“Pure cinema” — a concept with roots in the silent era, when spoken dialogue was technically impossible — communicates visually, rendering words secondary or even irrelevant. In the years since the introduction of synchronized sound, both avant-gardists and mainstream filmmakers (most notably Hitchcock) have pursed this notion to circumvent, or at least downplay, speech in order to communicate more directly to the audience through images.
Pablo Berger has pure cinema on his mind in his new film, Blancanieves. A silent, black-and-white, Spanish version of Snow White set in bullfight-crazy Seville in the 1910s and 1920s may sound like an art-house item to an American audience, but with a little acclimation (helped in no small way by the success of 2011’s The Artist), it’s quite accessible. This is the province of melodrama, of imagery so beautiful and emotions so big they don’t need words to find expression. (There are intertitles, most of which are expendable.)
Though not an all-out pastiche — Berger avails himself of the shot compositions, camera angles and movements, and editing techniques unheard of in the silent era — Blancanieves is decidedly self-conscious; it even begins with a pair of red curtains that part to reveal a box screen and old-fashioned credits. When the opening bullfight scene cuts back and forth between famous matador Antonio Villalta (Daniel Giménez Cacho) and his worried, pregnant wife in the grandstand, we know something terrible is about to happen, and the tragedy plays out in a brilliant first act that functions as a mesmerizing mini-movie. Kiko de la Rica’s photography alone is enough to bring tears to your eyes.

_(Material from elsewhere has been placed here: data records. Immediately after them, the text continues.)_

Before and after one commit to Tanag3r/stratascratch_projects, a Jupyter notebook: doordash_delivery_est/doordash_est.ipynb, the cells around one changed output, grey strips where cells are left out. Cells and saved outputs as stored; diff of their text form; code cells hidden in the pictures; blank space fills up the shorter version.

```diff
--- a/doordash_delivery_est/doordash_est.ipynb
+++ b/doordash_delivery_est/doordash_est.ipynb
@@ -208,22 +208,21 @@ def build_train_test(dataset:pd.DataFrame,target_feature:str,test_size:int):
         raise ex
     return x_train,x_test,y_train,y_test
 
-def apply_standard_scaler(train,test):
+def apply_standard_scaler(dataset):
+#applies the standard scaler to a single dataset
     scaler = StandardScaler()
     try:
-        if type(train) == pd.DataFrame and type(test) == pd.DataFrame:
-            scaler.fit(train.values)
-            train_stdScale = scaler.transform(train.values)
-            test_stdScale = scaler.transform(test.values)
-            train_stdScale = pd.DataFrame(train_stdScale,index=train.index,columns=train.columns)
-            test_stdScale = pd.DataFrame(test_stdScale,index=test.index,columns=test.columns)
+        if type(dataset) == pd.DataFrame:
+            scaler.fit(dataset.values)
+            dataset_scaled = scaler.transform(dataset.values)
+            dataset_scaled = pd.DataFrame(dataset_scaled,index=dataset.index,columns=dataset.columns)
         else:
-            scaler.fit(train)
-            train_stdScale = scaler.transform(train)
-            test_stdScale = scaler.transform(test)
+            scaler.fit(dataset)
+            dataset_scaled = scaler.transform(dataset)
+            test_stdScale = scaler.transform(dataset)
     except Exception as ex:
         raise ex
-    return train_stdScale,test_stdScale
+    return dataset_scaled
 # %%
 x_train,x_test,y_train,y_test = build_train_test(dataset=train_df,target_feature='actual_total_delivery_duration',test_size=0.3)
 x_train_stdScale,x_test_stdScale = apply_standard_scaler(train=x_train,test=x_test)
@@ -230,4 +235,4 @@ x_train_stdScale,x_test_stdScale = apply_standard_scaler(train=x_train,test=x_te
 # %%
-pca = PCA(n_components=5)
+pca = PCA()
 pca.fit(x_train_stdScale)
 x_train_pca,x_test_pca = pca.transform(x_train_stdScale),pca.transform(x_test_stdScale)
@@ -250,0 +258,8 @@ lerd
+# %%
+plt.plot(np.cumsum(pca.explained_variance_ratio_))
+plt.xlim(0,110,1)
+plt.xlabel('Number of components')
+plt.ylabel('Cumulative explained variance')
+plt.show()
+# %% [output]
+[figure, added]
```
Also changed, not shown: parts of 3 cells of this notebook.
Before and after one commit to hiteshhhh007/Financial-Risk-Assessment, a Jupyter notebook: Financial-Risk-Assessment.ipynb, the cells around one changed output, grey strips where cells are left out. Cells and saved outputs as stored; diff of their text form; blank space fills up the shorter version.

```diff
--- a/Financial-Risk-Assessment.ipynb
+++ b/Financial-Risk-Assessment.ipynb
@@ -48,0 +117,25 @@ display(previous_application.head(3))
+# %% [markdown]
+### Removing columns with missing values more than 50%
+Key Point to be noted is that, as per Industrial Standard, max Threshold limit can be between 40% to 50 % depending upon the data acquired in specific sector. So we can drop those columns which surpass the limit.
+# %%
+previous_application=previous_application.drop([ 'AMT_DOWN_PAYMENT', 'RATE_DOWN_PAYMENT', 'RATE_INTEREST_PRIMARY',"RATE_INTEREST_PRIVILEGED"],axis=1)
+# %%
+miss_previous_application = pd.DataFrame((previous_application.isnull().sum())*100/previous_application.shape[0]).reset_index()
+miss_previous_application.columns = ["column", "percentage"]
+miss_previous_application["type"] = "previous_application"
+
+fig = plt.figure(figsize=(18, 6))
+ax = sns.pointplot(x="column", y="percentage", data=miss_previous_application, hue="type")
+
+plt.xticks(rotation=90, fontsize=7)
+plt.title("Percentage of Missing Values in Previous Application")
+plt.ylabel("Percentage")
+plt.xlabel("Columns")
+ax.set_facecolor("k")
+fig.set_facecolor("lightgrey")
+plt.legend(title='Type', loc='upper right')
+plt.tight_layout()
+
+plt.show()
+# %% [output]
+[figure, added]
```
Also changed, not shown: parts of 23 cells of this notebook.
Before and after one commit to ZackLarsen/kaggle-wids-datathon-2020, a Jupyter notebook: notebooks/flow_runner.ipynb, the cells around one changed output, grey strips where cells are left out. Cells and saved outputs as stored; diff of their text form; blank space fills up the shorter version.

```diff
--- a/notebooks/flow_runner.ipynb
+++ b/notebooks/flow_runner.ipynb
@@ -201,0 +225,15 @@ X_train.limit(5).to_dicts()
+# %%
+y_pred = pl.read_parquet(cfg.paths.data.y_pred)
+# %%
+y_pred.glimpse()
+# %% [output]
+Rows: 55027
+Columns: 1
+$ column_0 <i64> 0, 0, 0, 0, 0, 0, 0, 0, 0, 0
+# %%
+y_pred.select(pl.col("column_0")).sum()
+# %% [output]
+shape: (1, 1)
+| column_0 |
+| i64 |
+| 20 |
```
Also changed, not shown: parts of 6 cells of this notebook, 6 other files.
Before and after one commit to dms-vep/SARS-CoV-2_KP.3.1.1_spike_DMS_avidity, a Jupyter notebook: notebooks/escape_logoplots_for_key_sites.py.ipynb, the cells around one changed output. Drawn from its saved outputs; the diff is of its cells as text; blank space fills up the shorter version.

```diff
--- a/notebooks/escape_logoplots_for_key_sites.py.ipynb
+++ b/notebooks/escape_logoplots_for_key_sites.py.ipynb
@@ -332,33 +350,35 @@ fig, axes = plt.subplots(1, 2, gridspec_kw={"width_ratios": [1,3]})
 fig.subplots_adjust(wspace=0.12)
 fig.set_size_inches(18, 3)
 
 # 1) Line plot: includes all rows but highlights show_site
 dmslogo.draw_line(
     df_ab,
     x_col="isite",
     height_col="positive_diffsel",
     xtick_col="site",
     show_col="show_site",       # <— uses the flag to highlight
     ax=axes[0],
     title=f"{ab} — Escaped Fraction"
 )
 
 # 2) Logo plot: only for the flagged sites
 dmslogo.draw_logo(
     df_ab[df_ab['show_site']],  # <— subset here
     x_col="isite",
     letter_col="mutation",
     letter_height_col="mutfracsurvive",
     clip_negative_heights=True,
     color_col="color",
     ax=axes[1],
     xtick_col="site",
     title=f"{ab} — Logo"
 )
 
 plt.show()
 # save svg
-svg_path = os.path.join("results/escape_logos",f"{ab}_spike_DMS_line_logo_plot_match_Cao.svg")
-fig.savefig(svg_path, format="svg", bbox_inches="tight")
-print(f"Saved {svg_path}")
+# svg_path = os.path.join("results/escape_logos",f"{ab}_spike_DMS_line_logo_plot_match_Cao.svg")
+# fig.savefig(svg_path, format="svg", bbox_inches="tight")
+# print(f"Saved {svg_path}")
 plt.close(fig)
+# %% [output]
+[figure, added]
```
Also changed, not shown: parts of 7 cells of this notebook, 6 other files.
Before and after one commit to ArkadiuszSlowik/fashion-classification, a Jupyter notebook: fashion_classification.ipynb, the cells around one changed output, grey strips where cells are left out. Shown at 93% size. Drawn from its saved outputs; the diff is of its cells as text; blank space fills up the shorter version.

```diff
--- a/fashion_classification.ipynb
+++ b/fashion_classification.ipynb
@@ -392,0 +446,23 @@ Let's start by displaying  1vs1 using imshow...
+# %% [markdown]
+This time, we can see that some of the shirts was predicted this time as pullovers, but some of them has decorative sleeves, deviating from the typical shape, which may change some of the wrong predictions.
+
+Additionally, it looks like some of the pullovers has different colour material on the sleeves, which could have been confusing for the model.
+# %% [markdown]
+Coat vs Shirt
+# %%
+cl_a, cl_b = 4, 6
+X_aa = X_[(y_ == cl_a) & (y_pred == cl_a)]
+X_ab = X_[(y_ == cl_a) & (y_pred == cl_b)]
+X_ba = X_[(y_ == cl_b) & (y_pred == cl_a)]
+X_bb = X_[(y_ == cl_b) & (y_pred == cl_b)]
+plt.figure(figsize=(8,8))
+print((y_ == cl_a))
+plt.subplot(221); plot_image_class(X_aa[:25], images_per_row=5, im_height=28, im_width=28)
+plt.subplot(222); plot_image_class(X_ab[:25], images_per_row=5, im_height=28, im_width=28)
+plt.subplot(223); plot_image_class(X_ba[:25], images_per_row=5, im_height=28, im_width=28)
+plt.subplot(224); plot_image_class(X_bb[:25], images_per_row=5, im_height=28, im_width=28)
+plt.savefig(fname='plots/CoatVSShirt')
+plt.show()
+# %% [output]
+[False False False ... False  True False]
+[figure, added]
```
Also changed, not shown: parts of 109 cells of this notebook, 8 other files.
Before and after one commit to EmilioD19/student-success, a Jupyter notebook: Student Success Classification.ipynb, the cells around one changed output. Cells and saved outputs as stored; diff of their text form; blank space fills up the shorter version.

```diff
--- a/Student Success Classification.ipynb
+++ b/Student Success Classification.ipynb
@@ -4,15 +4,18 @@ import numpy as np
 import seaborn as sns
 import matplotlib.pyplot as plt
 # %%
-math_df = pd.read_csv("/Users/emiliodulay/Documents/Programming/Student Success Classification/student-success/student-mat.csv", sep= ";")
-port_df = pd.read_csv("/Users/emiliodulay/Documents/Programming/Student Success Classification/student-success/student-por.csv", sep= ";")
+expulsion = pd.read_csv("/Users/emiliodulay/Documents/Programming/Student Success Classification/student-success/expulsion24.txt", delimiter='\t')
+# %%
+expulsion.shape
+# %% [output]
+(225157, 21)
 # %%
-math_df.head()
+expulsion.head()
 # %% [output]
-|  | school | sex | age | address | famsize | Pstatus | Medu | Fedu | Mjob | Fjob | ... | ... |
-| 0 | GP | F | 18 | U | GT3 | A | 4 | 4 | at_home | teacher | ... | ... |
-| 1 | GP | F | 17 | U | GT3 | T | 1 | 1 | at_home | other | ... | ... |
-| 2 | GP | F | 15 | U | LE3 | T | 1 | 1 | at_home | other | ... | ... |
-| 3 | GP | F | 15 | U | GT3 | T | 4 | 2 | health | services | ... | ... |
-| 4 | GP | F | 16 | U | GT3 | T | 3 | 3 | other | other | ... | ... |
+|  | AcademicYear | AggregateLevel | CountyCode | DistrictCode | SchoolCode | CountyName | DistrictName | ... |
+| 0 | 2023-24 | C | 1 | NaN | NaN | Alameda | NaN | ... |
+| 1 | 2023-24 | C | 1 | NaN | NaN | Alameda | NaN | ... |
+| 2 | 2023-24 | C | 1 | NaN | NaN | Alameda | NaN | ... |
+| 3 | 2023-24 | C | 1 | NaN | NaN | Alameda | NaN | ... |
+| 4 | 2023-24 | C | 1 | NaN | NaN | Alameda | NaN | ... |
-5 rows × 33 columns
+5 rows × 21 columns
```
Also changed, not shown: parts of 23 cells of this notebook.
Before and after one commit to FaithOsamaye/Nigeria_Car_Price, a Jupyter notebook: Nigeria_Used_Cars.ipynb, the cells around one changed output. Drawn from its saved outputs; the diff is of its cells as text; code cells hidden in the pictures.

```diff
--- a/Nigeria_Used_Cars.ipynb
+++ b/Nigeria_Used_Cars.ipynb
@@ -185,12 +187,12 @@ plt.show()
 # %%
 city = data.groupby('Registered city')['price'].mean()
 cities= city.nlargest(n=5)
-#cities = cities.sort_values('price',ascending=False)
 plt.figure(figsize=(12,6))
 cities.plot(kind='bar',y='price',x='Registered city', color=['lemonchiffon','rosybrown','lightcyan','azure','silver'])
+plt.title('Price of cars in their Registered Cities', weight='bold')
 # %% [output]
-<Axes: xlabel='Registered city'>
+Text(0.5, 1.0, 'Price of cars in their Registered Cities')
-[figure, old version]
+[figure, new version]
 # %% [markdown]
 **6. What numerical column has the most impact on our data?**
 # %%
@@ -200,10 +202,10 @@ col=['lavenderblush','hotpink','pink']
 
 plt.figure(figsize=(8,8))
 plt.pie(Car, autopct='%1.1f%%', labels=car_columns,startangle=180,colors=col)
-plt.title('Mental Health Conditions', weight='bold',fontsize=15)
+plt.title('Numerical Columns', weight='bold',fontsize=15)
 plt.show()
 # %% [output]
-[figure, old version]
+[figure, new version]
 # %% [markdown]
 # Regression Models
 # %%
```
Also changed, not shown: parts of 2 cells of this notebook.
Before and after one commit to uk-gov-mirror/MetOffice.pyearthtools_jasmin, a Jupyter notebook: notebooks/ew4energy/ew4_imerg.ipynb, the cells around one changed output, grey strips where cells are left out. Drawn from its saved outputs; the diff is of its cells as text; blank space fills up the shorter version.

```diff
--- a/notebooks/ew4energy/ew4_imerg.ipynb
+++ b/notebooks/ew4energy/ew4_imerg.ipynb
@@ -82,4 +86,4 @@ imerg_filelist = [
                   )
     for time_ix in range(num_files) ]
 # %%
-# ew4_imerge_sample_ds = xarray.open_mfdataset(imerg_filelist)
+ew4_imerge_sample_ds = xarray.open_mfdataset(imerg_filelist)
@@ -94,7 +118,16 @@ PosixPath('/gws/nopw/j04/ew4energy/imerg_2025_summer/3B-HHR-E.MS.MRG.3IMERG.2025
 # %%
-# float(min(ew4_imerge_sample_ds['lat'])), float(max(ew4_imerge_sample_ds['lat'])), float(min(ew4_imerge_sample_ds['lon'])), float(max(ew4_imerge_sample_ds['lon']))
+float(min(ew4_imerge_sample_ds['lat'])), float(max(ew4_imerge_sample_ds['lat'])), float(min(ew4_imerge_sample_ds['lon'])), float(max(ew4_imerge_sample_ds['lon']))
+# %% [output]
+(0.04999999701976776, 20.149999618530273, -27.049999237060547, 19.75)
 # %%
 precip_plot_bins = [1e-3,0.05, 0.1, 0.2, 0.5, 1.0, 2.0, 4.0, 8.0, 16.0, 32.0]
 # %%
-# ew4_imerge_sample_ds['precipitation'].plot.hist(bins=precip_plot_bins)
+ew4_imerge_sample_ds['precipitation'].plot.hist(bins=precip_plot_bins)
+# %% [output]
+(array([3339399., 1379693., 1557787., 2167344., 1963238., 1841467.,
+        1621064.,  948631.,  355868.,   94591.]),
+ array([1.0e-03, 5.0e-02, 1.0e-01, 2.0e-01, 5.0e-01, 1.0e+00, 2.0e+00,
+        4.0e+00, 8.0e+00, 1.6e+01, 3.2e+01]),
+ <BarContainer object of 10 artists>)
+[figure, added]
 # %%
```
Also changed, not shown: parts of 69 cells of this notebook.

The remainder of the film is a slight letdown after that powerhouse opening. Berger works some clever innovations on the familiar story of Snow White: the villainess is a nurse played with gusto by Maribel Verdú, and the dwarves (who arrive very late) are a traveling troupe of matadors. But the pace slackens and the tone grows uneven. Perhaps assuming he couldn’t sustain such a high level of intensity, Berger opted for a more varied emotional palette in the film’s long middle section. Unlike The Artist, which starts out funny and becomes increasingly serious, Blancanieves attempts to do the opposite, which is much trickier. Unfortunately, Berger’s feel for comedy is far less sure than it is for melodrama, and the film falters in the majority of its lighter moments. Still, it restores some of the eroticism and grotesquerie Disney scrubbed from the version of the fairytale most familiar to Americans, and it picks back up for an ingenious, melancholy final act.
Today, silent film is practiced primarily by experimental filmmakers like Guy Maddin and creators of shorts. But Blancanieves demonstrates the possibility of making a mainstream feature that champions visual storytelling as a means to emotional expression (as opposed to mere sensation). Terence Malick has pursued this route more assiduously than any other director working today, but still feels the need to overlay his images with philosophical narration. The next step would be to eliminate such voice-overs, as well as the retro trappings with which Blancanieves and The Artist acknowledge their technical anachronism, and just make an unapologetically modern silent.
Berger has the chops for it. His first feature, Torremolinos 73 (which also evinced a keen interest in film history and technique) told a subtler, more complex story, but gave no indication of the aesthetic sophistication that has flowered in Blancanieves. He spent most of ten-year interim trying to get the new film made. Whether or not he continues in this vein, let’s hope it isn’t another decade before we hear from him again.